[Before-and-after page screenshots]
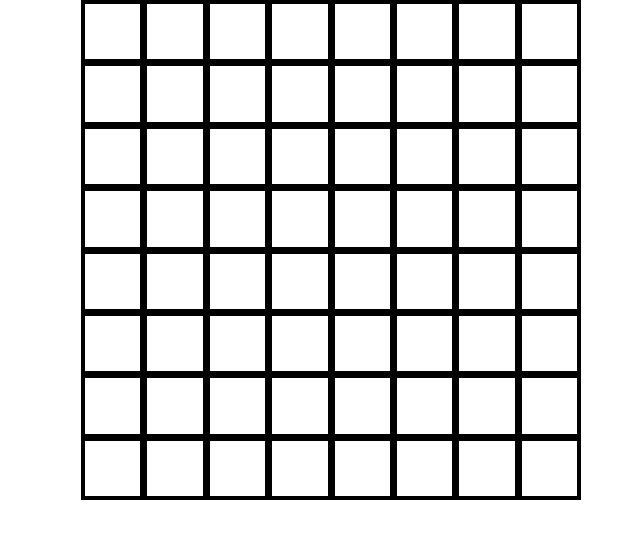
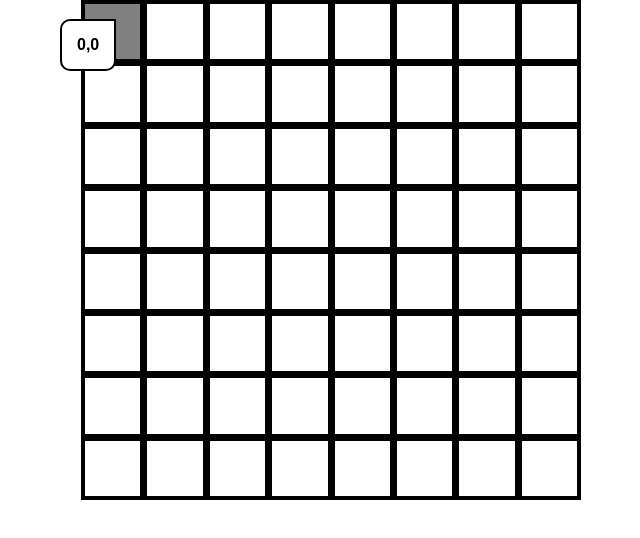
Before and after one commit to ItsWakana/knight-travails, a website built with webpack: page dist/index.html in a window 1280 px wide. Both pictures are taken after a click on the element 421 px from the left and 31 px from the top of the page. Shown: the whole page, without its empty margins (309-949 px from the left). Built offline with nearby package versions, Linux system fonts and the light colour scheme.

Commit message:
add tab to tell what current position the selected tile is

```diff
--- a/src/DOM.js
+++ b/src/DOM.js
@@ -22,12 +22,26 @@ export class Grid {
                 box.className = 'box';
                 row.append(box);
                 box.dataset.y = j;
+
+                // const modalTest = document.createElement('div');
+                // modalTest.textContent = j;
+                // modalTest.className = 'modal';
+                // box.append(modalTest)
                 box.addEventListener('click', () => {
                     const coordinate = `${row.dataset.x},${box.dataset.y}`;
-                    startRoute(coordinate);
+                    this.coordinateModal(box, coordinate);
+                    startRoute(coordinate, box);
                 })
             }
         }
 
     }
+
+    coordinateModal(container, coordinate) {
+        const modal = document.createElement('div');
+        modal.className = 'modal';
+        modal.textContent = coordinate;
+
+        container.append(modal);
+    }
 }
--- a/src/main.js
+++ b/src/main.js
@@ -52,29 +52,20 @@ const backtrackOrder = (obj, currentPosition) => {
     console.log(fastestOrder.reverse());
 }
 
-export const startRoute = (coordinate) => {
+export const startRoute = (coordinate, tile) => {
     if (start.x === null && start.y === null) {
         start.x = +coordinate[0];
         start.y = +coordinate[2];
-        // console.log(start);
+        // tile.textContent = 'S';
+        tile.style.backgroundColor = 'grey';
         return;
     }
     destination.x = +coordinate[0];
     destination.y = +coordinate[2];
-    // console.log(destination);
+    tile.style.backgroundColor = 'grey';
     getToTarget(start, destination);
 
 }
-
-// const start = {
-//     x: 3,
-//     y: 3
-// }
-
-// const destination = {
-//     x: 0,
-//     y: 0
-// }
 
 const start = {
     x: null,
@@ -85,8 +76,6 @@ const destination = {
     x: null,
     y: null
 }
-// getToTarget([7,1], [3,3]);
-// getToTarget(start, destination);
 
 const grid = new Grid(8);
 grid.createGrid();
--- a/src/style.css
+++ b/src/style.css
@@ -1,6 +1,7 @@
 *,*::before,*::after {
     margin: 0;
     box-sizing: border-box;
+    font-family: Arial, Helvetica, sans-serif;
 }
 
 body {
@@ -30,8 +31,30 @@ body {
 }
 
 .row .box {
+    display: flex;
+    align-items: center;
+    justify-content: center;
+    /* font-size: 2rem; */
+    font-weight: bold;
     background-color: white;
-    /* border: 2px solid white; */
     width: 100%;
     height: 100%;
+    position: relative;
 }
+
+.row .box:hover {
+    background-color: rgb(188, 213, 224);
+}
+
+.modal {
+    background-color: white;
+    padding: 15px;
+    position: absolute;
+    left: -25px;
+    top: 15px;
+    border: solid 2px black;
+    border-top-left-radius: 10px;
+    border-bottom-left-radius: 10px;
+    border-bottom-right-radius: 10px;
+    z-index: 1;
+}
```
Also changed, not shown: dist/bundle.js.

_WORK REQUIRED_
Lines above with "destination" in them are the ones to copy.

_OUTPUT FOR THIS TASK_
     destination.x = +coordinate[0];
     destination.y = +coordinate[2];
-    // console.log(destination);
     getToTarget(start, destination);
-// const destination = {
@@ -85,8 +76,6 @@ const destination = {
-// getToTarget(start, destination);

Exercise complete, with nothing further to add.